The government alleged in court documents that in February 2019, law enforcement was reviewing peer-to-peer platforms on the internet and observed a certain IP address, designed, in part, to provide for anonymous file sharing, requesting parts of files associated with child pornography. The system, by design, is complex and requires significant technical skill to operate. Law enforcement determined that Baenziger had requested the files of child pornography using this system. Officers served a search warrant on Baenziger’s residence and seized electronic media belonging to him. An examination of the electronic media located almost 500 images and four videos depicting child pornography on Baenziger’s computer hardware.
Assistant U.S. Attorney Zeno B. Baucus prosecuted the case, which was investigated by the FBI.

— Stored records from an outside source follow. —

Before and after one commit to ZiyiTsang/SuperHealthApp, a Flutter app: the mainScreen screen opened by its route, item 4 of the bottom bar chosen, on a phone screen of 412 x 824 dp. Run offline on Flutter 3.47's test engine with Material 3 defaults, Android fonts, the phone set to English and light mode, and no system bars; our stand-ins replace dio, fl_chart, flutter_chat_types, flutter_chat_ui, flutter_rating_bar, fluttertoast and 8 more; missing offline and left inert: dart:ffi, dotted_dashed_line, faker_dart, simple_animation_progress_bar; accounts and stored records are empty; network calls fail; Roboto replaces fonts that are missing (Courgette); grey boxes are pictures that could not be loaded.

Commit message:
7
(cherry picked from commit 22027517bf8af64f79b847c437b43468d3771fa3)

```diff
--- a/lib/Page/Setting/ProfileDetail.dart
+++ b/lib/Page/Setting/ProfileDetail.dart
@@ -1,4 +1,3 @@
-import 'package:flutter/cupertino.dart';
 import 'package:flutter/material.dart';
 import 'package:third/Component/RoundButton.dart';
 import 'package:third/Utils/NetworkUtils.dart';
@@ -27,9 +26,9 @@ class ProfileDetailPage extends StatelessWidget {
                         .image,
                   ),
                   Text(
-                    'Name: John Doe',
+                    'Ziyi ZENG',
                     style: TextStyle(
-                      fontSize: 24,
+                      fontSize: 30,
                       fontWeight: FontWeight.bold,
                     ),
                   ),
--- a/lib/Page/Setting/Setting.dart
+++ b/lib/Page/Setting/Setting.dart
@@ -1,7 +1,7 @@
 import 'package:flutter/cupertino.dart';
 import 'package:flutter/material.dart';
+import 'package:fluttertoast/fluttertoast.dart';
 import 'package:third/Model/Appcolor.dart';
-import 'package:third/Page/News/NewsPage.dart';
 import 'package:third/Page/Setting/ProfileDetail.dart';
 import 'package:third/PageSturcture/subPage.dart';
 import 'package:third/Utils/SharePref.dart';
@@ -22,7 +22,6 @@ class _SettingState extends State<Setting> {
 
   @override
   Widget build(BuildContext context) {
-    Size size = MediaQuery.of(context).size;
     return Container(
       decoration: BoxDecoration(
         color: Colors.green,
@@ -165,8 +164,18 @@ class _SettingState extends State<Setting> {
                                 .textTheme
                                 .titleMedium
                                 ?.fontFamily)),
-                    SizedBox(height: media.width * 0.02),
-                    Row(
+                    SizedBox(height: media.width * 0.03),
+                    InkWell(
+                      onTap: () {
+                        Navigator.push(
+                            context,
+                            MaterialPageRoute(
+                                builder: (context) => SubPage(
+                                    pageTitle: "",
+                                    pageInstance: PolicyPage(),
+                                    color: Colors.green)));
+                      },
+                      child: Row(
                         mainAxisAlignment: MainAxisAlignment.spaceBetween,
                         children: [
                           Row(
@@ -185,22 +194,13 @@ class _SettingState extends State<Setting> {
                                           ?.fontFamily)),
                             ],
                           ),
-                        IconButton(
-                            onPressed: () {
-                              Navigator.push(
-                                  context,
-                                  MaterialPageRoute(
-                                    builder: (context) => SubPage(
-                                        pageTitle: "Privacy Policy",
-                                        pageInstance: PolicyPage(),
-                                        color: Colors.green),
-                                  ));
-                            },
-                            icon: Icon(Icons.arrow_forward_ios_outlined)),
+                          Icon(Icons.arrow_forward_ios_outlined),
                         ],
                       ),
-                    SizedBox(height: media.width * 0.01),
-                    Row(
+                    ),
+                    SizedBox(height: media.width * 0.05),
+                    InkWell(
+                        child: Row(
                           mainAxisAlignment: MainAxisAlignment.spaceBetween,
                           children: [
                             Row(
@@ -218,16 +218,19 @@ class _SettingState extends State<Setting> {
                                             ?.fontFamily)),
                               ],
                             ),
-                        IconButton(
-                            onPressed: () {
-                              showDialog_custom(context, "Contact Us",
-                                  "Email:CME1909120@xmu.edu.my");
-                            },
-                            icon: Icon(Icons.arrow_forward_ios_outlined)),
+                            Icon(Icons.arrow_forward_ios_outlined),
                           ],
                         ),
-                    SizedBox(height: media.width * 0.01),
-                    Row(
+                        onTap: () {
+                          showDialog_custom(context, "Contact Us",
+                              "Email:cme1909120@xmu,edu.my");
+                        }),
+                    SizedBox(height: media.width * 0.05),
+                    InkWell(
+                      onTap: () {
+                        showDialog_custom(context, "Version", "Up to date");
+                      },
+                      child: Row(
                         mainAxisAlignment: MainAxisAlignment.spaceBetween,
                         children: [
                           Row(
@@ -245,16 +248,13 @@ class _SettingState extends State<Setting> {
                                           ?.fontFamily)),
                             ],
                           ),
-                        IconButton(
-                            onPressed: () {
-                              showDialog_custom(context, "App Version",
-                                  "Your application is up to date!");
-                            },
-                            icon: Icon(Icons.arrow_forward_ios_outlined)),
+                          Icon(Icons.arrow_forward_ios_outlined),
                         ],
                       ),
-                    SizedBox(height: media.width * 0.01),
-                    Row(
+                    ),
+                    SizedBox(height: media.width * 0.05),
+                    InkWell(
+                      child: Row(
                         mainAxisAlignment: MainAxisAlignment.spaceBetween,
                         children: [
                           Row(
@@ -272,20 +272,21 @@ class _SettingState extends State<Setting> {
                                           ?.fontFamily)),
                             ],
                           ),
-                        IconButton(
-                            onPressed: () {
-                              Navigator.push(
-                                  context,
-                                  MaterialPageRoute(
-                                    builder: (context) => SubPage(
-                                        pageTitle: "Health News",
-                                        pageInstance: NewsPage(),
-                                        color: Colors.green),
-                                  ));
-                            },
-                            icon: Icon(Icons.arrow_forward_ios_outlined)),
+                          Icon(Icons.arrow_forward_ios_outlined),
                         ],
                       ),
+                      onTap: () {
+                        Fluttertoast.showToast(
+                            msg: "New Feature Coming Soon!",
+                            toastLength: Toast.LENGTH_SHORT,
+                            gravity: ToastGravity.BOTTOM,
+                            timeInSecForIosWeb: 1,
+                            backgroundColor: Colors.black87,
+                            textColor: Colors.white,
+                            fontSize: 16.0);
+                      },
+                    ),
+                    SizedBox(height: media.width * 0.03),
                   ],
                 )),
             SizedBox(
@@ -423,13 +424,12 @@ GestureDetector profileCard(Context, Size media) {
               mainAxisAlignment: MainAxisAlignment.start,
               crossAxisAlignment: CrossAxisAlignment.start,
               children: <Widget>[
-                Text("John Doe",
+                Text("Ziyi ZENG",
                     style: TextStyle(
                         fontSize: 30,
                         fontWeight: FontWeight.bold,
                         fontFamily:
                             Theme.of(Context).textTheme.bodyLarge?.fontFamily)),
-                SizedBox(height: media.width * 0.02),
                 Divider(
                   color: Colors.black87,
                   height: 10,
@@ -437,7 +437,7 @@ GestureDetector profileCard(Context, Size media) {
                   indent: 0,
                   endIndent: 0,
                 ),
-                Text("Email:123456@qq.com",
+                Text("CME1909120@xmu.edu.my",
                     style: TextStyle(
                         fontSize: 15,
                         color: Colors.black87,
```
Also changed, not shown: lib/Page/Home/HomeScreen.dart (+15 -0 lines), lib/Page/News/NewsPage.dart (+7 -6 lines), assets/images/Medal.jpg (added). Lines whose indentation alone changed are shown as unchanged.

This case was initiated under the Department of Justice’s Project Safe Childhood initiative, which was launched in 2006 to combat the proliferation of technology-facilitated crimes involving the sexual exploitation of children. Through a network of federal, state and local law enforcement agencies and advocacy organizations, Project Safe Childhood attempts to protect children by investigating and prosecuting offenders involved in child sexual exploitation. It is implemented through partnerships including the Montana Internet Crimes Against Children Task Force. The ICAC Task Force Program was created to assist state and local law enforcement agencies by enhancing their investigative response to technology facilitated crimes against children.